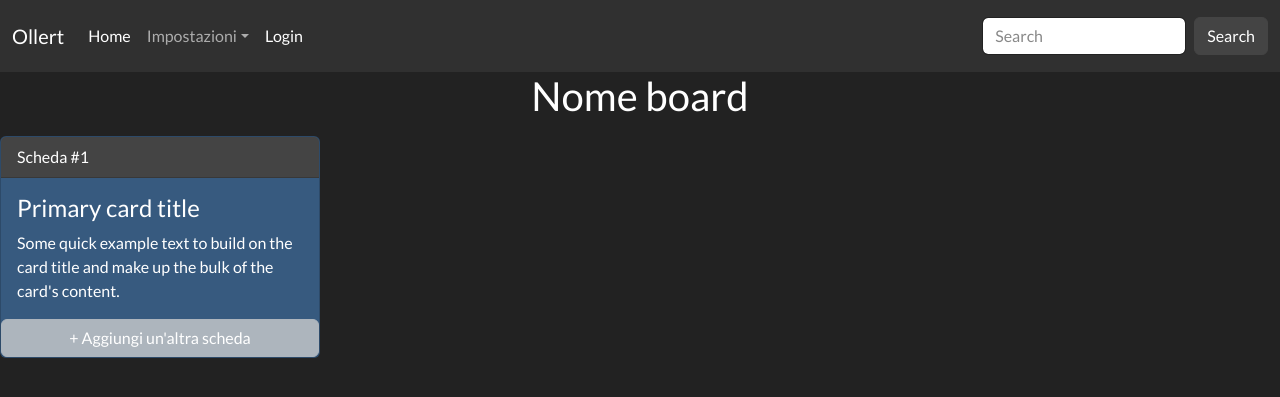
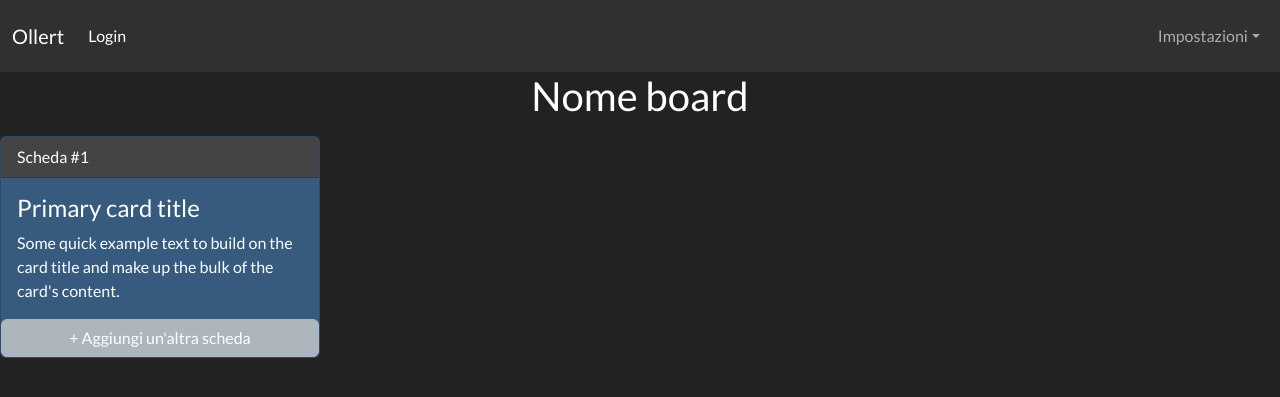
Before and after one commit to AndreaTerenz/Ollert, a Django app: page /board in a window 1280 px wide. Shown: the top 397 px of the page. Run offline with Django 3.2, Linux system fonts and the light colour scheme.

Commit message:
Migliorata navbar

```diff
--- a/website/static/templates/board.html
+++ b/website/static/templates/board.html
@@ -1,5 +1,17 @@
 {% extends 'index.html' %}
 {% load static %}
+
+{% block extra-nav %}
+<li class="nav-item dropdown">
+    <a class="nav-link dropdown-toggle" data-bs-toggle="dropdown" href="#" role="button"
+       aria-haspopup="true" aria-expanded="false">Impostazioni</a>
+    <div class="dropdown-menu dropdown-menu-end">
+        <a class="dropdown-item" href="#">Sfondo</a>
+        <a class="dropdown-item" href="#">Cambia nome</a>
+        <a class="dropdown-item" href="#">Gestisci membri</a>
+    </div>
+</li>
+{% endblock %}
 
 {% block content %}
     <div>
--- a/website/static/templates/index.html
+++ b/website/static/templates/index.html
@@ -8,48 +8,25 @@
     <link href="https://bootswatch.com/5/darkly/bootstrap.min.css" rel="stylesheet" type="text/css">
     <nav class="navbar navbar-expand-lg navbar-dark bg-dark">
         <div class="container-fluid">
-            <a class="navbar-brand" href="#">Ollert</a>
-            <button class="navbar-toggler" type="button" data-bs-toggle="collapse" data-bs-target="#navbarColor02"
-                    aria-controls="navbarColor02" aria-expanded="false" aria-label="Toggle navigation">
-                <span class="navbar-toggler-icon"></span>
-            </button>
+            <a class="navbar-brand" href="/">Ollert</a>
 
             <div class="collapse navbar-collapse" id="navbarColor02">
                 <ul class="navbar-nav me-auto">
                     <li class="nav-item">
-                        <a class="nav-link active" href="#">Home
-                            <span class="visually-hidden">(current)</span>
-                        </a>
+                        {% if user.is_authenticated %}
+                            <a class="nav-link active" href="{% url 'logout' %}">Logout
+                        {% else %}
+                            <a class="nav-link active" href="{% url 'login' %}">Login
+                        {% endif %}
+                                <span class="visually-hidden">(current)</span>
+                            </a>
                     </li>
-                    <li class="nav-item dropdown">
-                        <a class="nav-link dropdown-toggle" data-bs-toggle="dropdown" href="#" role="button"
-                           aria-haspopup="true" aria-expanded="false">Impostazioni</a>
-                        <div class="dropdown-menu">
-                            <a class="dropdown-item" href="#">Sfondo</a>
-                            <a class="dropdown-item" href="#">Cambia nome</a>
-                            <a class="dropdown-item" href="#">Gestisci membri</a>
-                            <div class="dropdown-menu">
-                                <a class="dropdown-item" href="#">Gestione board</a>
-                            </div>
+                </ul>
 
-                            {% if user.is_authenticated %}
-                                <li class="nav-item">
-                                    <a class="nav-link active" href="/logout">Logout
-                                        <span class="visually-hidden">(current)</span>
-                                    </a>
-                                </li>
-                            {% else %}
-                                <li class="nav-item">
-                                    <a class="nav-link active" href="/login">Login
-                                        <span class="visually-hidden">(current)</span>
-                                    </a>
-                                </li>
-                            {% endif %}
+                <ul class="navbar-nav ms-auto">
+                    {% block extra-nav %}
+                    {% endblock %}
                 </ul>
-                <form class="d-flex">
-                    <input class="form-control me-sm-2" type="text" placeholder="Search">
-                    <button class="btn btn-secondary my-2 my-sm-0" type="submit">Search</button>
-                </form>
             </div>
         </div>
     </nav>
```
Also changed, not shown: 2 other files.
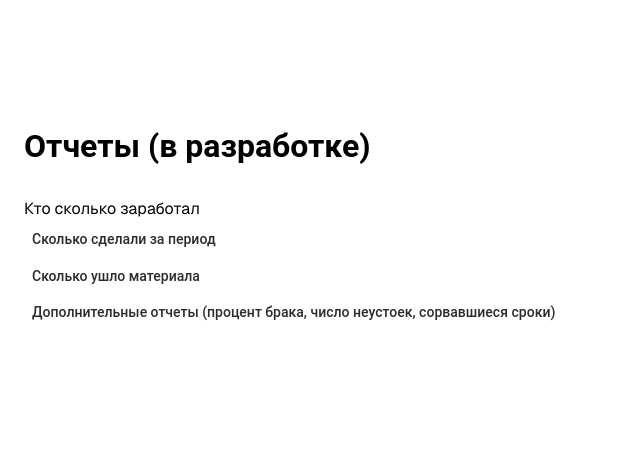
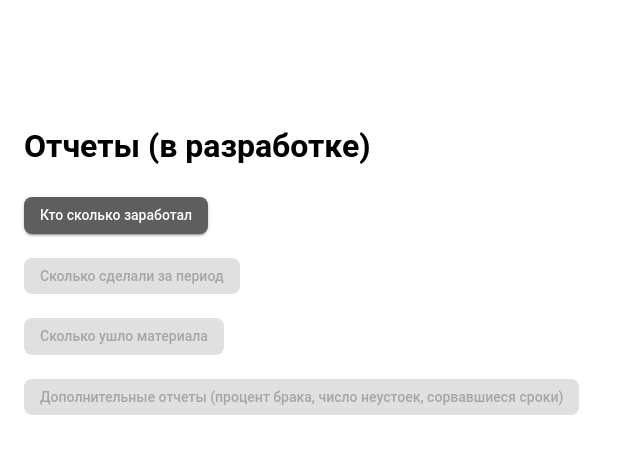
Before and after one commit to Dmitra4kovdenis/erm-fasady-sysoly, a Next.js app: page /reports in a window 1280 px wide. Shown: the top 454 px of the page, without its empty margins (0-640 px from the left). Built offline with nearby package versions, Linux system fonts and the light colour scheme; no server answers; what @bprogress/next would draw is missing.

Commit message:
поправил редактирование пользователя

```diff
--- a/src/app/(private)/reports/page.tsx
+++ b/src/app/(private)/reports/page.tsx
@@ -6,13 +6,27 @@ function Page() {
   return (
     <PageContainer>
       <Typography variant="h1">Отчеты (в разработке)</Typography>
-      <Link href="/reports/work-by-period">Кто сколько заработал</Link>
+      <Button
+        variant="contained"
+        component={Link}
+        color="secondary"
+        href="/reports/work-by-period"
+      >
+        Кто сколько заработал
+      </Button>
       <br />
-      <Button>Сколько сделали за период</Button>
       <br />
-      <Button>Сколько ушло материала</Button>
+      <Button variant="contained" disabled>
+        Сколько сделали за период
+      </Button>
       <br />
-      <Button>
+      <br />
+      <Button variant="contained" disabled>
+        Сколько ушло материала
+      </Button>
+      <br />
+      <br />
+      <Button variant="contained" disabled>
         Дополнительные отчеты (процент брака, число неустоек, сорвавшиеся сроки)
       </Button>
     </PageContainer>
```
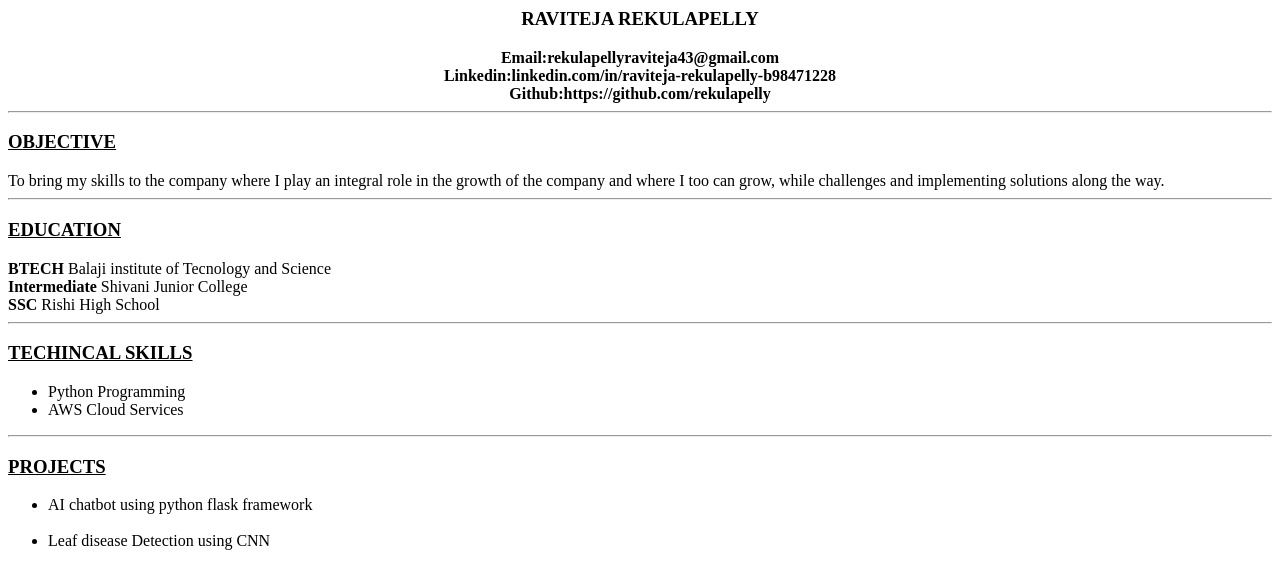
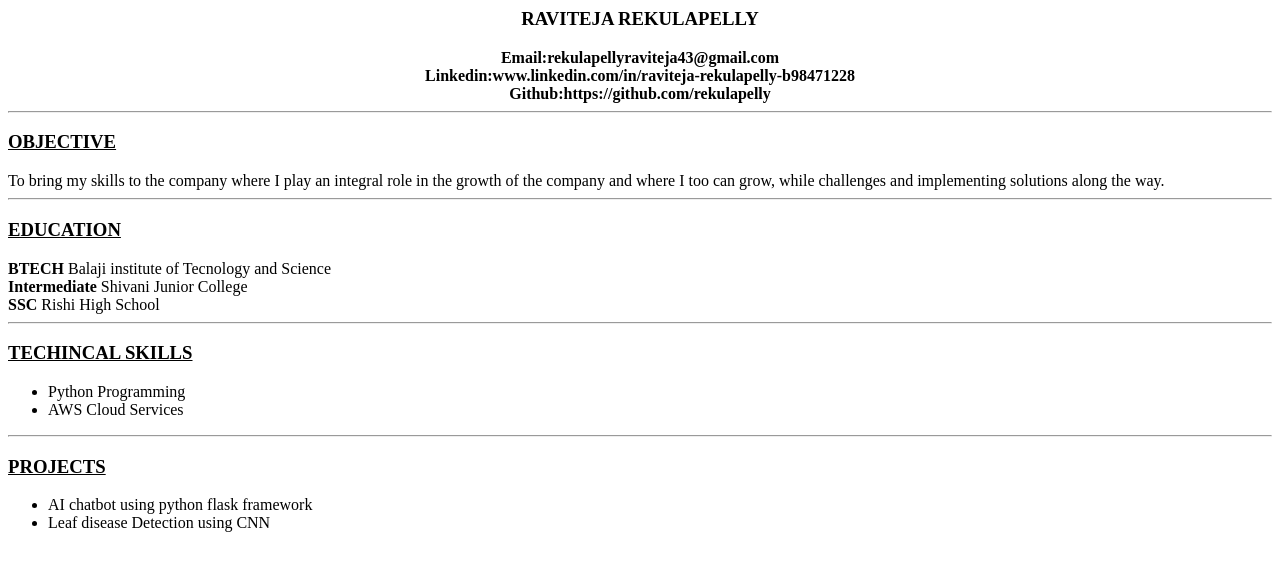
Before and after one commit to rekulapelly/RESUME, a plain HTML site: page resume.html in a window 1280 px wide. Drawn offline with Linux system fonts and the light colour scheme.

Commit message:
Update resume.html

```diff
--- a/resume.html
+++ b/resume.html
@@ -4,7 +4,7 @@
 </head>
 <body><center><strong><h3>RAVITEJA REKULAPELLY</h3></strong></center></body>
 <body><center><strong>Email:rekulapellyraviteja43@gmail.com</strong></center></body>
-<body><center><strong>Linkedin:linkedin.com/in/raviteja-rekulapelly-b98471228</strong></center></body>
+<body><center><strong>Linkedin:www.linkedin.com/in/raviteja-rekulapelly-b98471228</strong></center></body>
 <body><center><strong>Github:https://github.com/rekulapelly</strong></center>
 <hr>
 <body><b><h3><u>OBJECTIVE</u></h3></b></body>
@@ -23,7 +23,7 @@
 <hr>
 <body><b><h3><u>PROJECTS</u></h3></b></body>
 <ul style="list-style-type:disc;">
-<li>AI chatbot using python flask framework</li><br>
+<li>AI chatbot using python flask framework</li>
 <li>Leaf disease Detection using CNN</li>
 </ul>
 </html>
```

══════════════════════════════

For every entry above, please output the text exactly and leave any picture behind.

Before and after one commit to AndreaTerenz/Ollert, a Django app: page /board in a window 1280 px wide. Shown: the top 397 px of the page. Run offline with Django 3.2, Linux system fonts and the light colour scheme.

Commit message:
Migliorata navbar

```diff
--- a/website/static/templates/board.html
+++ b/website/static/templates/board.html
@@ -1,5 +1,17 @@
 {% extends 'index.html' %}
 {% load static %}
+
+{% block extra-nav %}
+<li class="nav-item dropdown">
+    <a class="nav-link dropdown-toggle" data-bs-toggle="dropdown" href="#" role="button"
+       aria-haspopup="true" aria-expanded="false">Impostazioni</a>
+    <div class="dropdown-menu dropdown-menu-end">
+        <a class="dropdown-item" href="#">Sfondo</a>
+        <a class="dropdown-item" href="#">Cambia nome</a>
+        <a class="dropdown-item" href="#">Gestisci membri</a>
+    </div>
+</li>
+{% endblock %}
 
 {% block content %}
     <div>
--- a/website/static/templates/index.html
+++ b/website/static/templates/index.html
@@ -8,48 +8,25 @@
     <link href="https://bootswatch.com/5/darkly/bootstrap.min.css" rel="stylesheet" type="text/css">
     <nav class="navbar navbar-expand-lg navbar-dark bg-dark">
         <div class="container-fluid">
-            <a class="navbar-brand" href="#">Ollert</a>
-            <button class="navbar-toggler" type="button" data-bs-toggle="collapse" data-bs-target="#navbarColor02"
-                    aria-controls="navbarColor02" aria-expanded="false" aria-label="Toggle navigation">
-                <span class="navbar-toggler-icon"></span>
-            </button>
+            <a class="navbar-brand" href="/">Ollert</a>
 
             <div class="collapse navbar-collapse" id="navbarColor02">
                 <ul class="navbar-nav me-auto">
                     <li class="nav-item">
-                        <a class="nav-link active" href="#">Home
-                            <span class="visually-hidden">(current)</span>
-                        </a>
+                        {% if user.is_authenticated %}
+                            <a class="nav-link active" href="{% url 'logout' %}">Logout
+                        {% else %}
+                            <a class="nav-link active" href="{% url 'login' %}">Login
+                        {% endif %}
+                                <span class="visually-hidden">(current)</span>
+                            </a>
                     </li>
-                    <li class="nav-item dropdown">
-                        <a class="nav-link dropdown-toggle" data-bs-toggle="dropdown" href="#" role="button"
-                           aria-haspopup="true" aria-expanded="false">Impostazioni</a>
-                        <div class="dropdown-menu">
-                            <a class="dropdown-item" href="#">Sfondo</a>
-                            <a class="dropdown-item" href="#">Cambia nome</a>
-                            <a class="dropdown-item" href="#">Gestisci membri</a>
-                            <div class="dropdown-menu">
-                                <a class="dropdown-item" href="#">Gestione board</a>
-                            </div>
+                </ul>
 
-                            {% if user.is_authenticated %}
-                                <li class="nav-item">
-                                    <a class="nav-link active" href="/logout">Logout
-                                        <span class="visually-hidden">(current)</span>
-                                    </a>
-                                </li>
-                            {% else %}
-                                <li class="nav-item">
-                                    <a class="nav-link active" href="/login">Login
-                                        <span class="visually-hidden">(current)</span>
-                                    </a>
-                                </li>
-                            {% endif %}
+                <ul class="navbar-nav ms-auto">
+                    {% block extra-nav %}
+                    {% endblock %}
                 </ul>
-                <form class="d-flex">
-                    <input class="form-control me-sm-2" type="text" placeholder="Search">
-                    <button class="btn btn-secondary my-2 my-sm-0" type="submit">Search</button>
-                </form>
             </div>
         </div>
     </nav>
```
Also changed, not shown: 2 other files.
Before and after one commit to Dmitra4kovdenis/erm-fasady-sysoly, a Next.js app: page /reports in a window 1280 px wide. Shown: the top 454 px of the page, without its empty margins (0-640 px from the left). Built offline with nearby package versions, Linux system fonts and the light colour scheme; no server answers; what @bprogress/next would draw is missing.

Commit message:
поправил редактирование пользователя

```diff
--- a/src/app/(private)/reports/page.tsx
+++ b/src/app/(private)/reports/page.tsx
@@ -6,13 +6,27 @@ function Page() {
   return (
     <PageContainer>
       <Typography variant="h1">Отчеты (в разработке)</Typography>
-      <Link href="/reports/work-by-period">Кто сколько заработал</Link>
+      <Button
+        variant="contained"
+        component={Link}
+        color="secondary"
+        href="/reports/work-by-period"
+      >
+        Кто сколько заработал
+      </Button>
       <br />
-      <Button>Сколько сделали за период</Button>
       <br />
-      <Button>Сколько ушло материала</Button>
+      <Button variant="contained" disabled>
+        Сколько сделали за период
+      </Button>
       <br />
-      <Button>
+      <br />
+      <Button variant="contained" disabled>
+        Сколько ушло материала
+      </Button>
+      <br />
+      <br />
+      <Button variant="contained" disabled>
         Дополнительные отчеты (процент брака, число неустоек, сорвавшиеся сроки)
       </Button>
     </PageContainer>
```
Before and after one commit to rekulapelly/RESUME, a plain HTML site: page resume.html in a window 1280 px wide. Drawn offline with Linux system fonts and the light colour scheme.

Commit message:
Update resume.html

```diff
--- a/resume.html
+++ b/resume.html
@@ -4,7 +4,7 @@
 </head>
 <body><center><strong><h3>RAVITEJA REKULAPELLY</h3></strong></center></body>
 <body><center><strong>Email:rekulapellyraviteja43@gmail.com</strong></center></body>
-<body><center><strong>Linkedin:linkedin.com/in/raviteja-rekulapelly-b98471228</strong></center></body>
+<body><center><strong>Linkedin:www.linkedin.com/in/raviteja-rekulapelly-b98471228</strong></center></body>
 <body><center><strong>Github:https://github.com/rekulapelly</strong></center>
 <hr>
 <body><b><h3><u>OBJECTIVE</u></h3></b></body>
@@ -23,7 +23,7 @@
 <hr>
 <body><b><h3><u>PROJECTS</u></h3></b></body>
 <ul style="list-style-type:disc;">
-<li>AI chatbot using python flask framework</li><br>
+<li>AI chatbot using python flask framework</li>
 <li>Leaf disease Detection using CNN</li>
 </ul>
 </html>
```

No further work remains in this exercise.